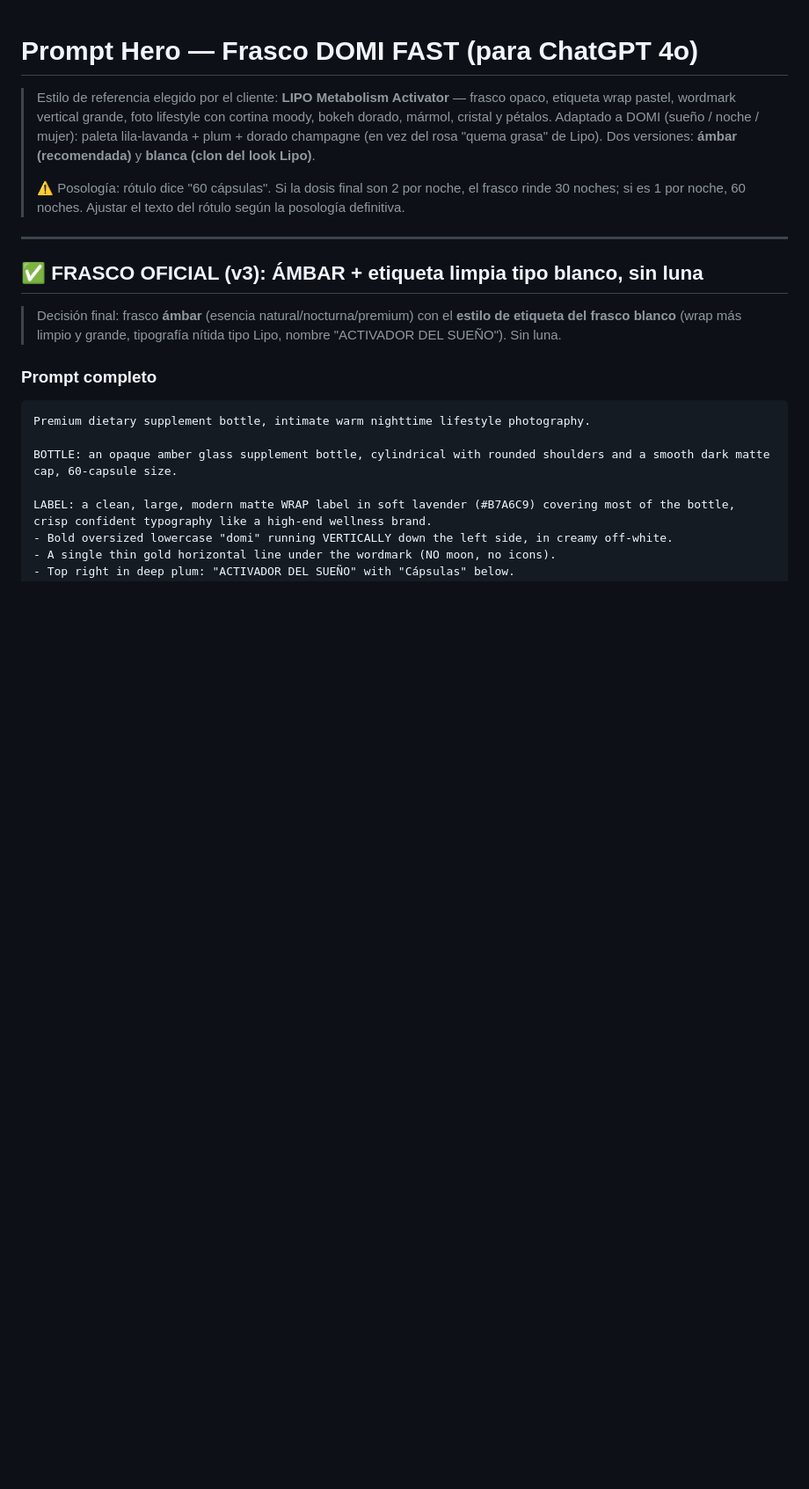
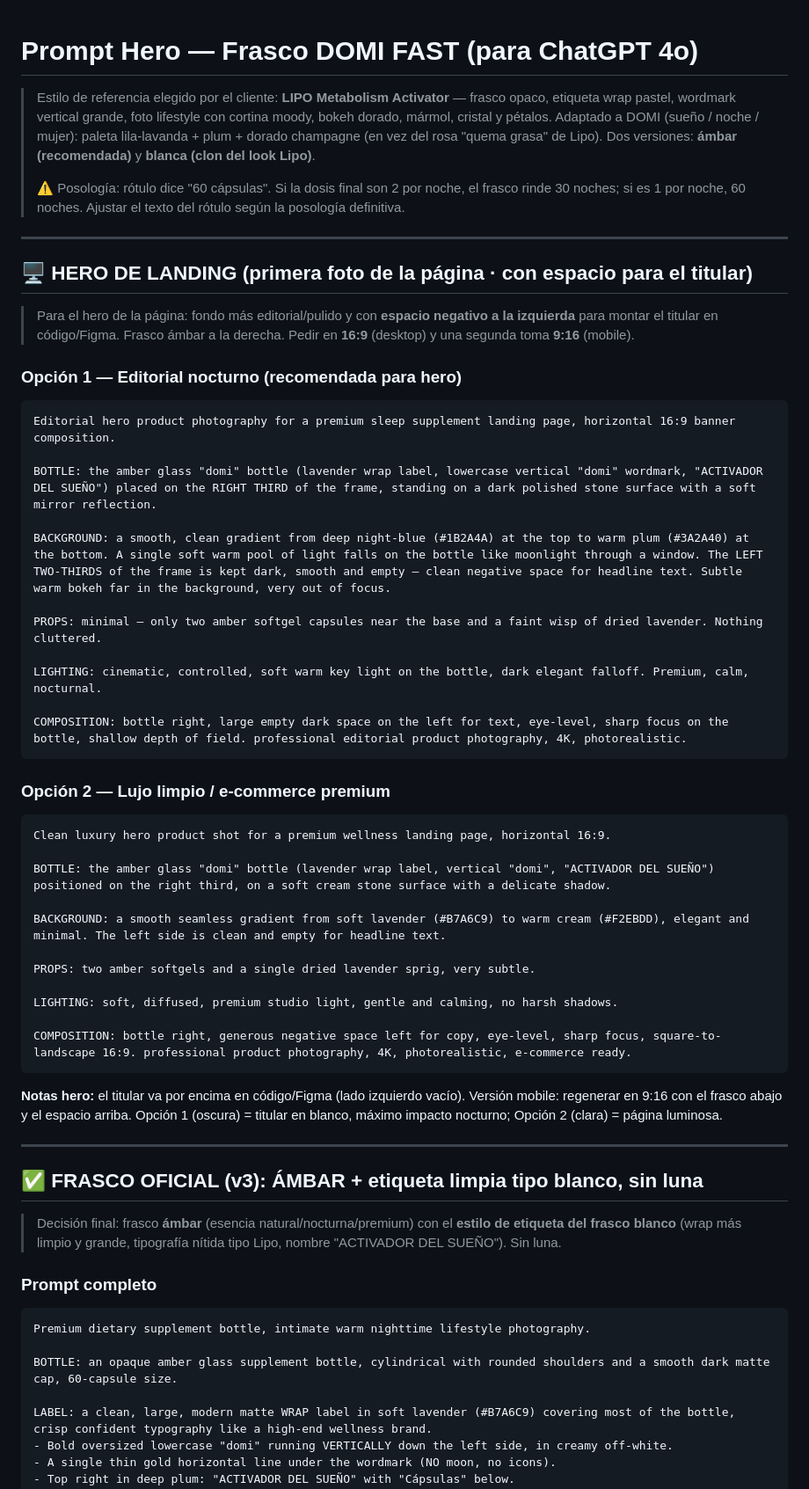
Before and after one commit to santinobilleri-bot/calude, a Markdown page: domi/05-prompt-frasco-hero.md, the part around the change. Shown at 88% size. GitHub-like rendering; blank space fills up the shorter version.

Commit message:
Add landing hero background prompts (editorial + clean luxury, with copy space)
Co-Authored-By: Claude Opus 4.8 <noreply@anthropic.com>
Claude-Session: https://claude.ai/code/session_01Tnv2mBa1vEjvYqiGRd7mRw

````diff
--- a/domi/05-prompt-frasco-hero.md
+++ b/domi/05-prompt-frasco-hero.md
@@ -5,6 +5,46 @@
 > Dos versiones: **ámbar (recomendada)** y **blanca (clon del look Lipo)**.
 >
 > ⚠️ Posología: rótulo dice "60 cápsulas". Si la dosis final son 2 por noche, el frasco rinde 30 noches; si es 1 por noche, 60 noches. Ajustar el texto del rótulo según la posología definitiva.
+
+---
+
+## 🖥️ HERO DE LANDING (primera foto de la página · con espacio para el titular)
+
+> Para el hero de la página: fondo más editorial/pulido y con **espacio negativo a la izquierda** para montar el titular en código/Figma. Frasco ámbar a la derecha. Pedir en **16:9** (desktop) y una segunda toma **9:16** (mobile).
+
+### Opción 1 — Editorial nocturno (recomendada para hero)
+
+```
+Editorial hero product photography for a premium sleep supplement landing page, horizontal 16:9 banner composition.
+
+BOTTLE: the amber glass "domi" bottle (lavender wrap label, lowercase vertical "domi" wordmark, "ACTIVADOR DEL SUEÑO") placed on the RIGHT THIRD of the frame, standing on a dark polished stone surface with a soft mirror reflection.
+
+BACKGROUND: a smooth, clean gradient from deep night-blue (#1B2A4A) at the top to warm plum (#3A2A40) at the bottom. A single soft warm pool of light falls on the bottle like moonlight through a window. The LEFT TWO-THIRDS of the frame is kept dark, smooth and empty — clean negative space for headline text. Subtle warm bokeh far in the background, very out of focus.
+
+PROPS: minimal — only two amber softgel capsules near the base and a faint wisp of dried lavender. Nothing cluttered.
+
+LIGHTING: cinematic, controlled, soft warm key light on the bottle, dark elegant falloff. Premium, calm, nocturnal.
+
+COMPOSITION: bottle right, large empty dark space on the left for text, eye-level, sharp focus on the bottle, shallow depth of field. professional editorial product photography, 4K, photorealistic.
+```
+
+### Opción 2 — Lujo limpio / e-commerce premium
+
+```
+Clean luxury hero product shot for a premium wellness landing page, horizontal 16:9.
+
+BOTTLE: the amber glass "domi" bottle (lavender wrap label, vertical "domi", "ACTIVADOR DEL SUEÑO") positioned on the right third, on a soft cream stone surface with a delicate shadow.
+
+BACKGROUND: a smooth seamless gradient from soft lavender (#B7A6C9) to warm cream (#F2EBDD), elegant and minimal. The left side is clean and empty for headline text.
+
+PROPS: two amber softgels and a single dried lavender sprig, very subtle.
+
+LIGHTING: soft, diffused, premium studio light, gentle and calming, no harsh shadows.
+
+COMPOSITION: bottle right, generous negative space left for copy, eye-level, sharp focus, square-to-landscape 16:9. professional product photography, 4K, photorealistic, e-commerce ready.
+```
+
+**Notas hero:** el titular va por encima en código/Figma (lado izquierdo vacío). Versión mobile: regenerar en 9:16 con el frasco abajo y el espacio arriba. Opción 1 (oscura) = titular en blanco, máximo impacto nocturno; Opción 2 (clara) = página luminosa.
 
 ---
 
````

::::

• **WHAT IS REQUIRED**:
Each line above must be set down exactly, though no picture should be carried over.

• **PROBLEM SOLUTION**:
Before and after one commit to santinobilleri-bot/calude, a Markdown page: domi/05-prompt-frasco-hero.md, the part around the change. Shown at 88% size. GitHub-like rendering; blank space fills up the shorter version.

Commit message:
Add landing hero background prompts (editorial + clean luxury, with copy space)
Co-Authored-By: Claude Opus 4.8 <noreply@anthropic.com>
Claude-Session: https://claude.ai/code/session_01Tnv2mBa1vEjvYqiGRd7mRw

````diff
--- a/domi/05-prompt-frasco-hero.md
+++ b/domi/05-prompt-frasco-hero.md
@@ -5,6 +5,46 @@
 > Dos versiones: **ámbar (recomendada)** y **blanca (clon del look Lipo)**.
 >
 > ⚠️ Posología: rótulo dice "60 cápsulas". Si la dosis final son 2 por noche, el frasco rinde 30 noches; si es 1 por noche, 60 noches. Ajustar el texto del rótulo según la posología definitiva.
+
+---
+
+## 🖥️ HERO DE LANDING (primera foto de la página · con espacio para el titular)
+
+> Para el hero de la página: fondo más editorial/pulido y con **espacio negativo a la izquierda** para montar el titular en código/Figma. Frasco ámbar a la derecha. Pedir en **16:9** (desktop) y una segunda toma **9:16** (mobile).
+
+### Opción 1 — Editorial nocturno (recomendada para hero)
+
+```
+Editorial hero product photography for a premium sleep supplement landing page, horizontal 16:9 banner composition.
+
+BOTTLE: the amber glass "domi" bottle (lavender wrap label, lowercase vertical "domi" wordmark, "ACTIVADOR DEL SUEÑO") placed on the RIGHT THIRD of the frame, standing on a dark polished stone surface with a soft mirror reflection.
+
+BACKGROUND: a smooth, clean gradient from deep night-blue (#1B2A4A) at the top to warm plum (#3A2A40) at the bottom. A single soft warm pool of light falls on the bottle like moonlight through a window. The LEFT TWO-THIRDS of the frame is kept dark, smooth and empty — clean negative space for headline text. Subtle warm bokeh far in the background, very out of focus.
+
+PROPS: minimal — only two amber softgel capsules near the base and a faint wisp of dried lavender. Nothing cluttered.
+
+LIGHTING: cinematic, controlled, soft warm key light on the bottle, dark elegant falloff. Premium, calm, nocturnal.
+
+COMPOSITION: bottle right, large empty dark space on the left for text, eye-level, sharp focus on the bottle, shallow depth of field. professional editorial product photography, 4K, photorealistic.
+```
+
+### Opción 2 — Lujo limpio / e-commerce premium
+
+```
+Clean luxury hero product shot for a premium wellness landing page, horizontal 16:9.
+
+BOTTLE: the amber glass "domi" bottle (lavender wrap label, vertical "domi", "ACTIVADOR DEL SUEÑO") positioned on the right third, on a soft cream stone surface with a delicate shadow.
+
+BACKGROUND: a smooth seamless gradient from soft lavender (#B7A6C9) to warm cream (#F2EBDD), elegant and minimal. The left side is clean and empty for headline text.
+
+PROPS: two amber softgels and a single dried lavender sprig, very subtle.
+
+LIGHTING: soft, diffused, premium studio light, gentle and calming, no harsh shadows.
+
+COMPOSITION: bottle right, generous negative space left for copy, eye-level, sharp focus, square-to-landscape 16:9. professional product photography, 4K, photorealistic, e-commerce ready.
+```
+
+**Notas hero:** el titular va por encima en código/Figma (lado izquierdo vacío). Versión mobile: regenerar en 9:16 con el frasco abajo y el espacio arriba. Opción 1 (oscura) = titular en blanco, máximo impacto nocturno; Opción 2 (clara) = página luminosa.
 
 ---
 
````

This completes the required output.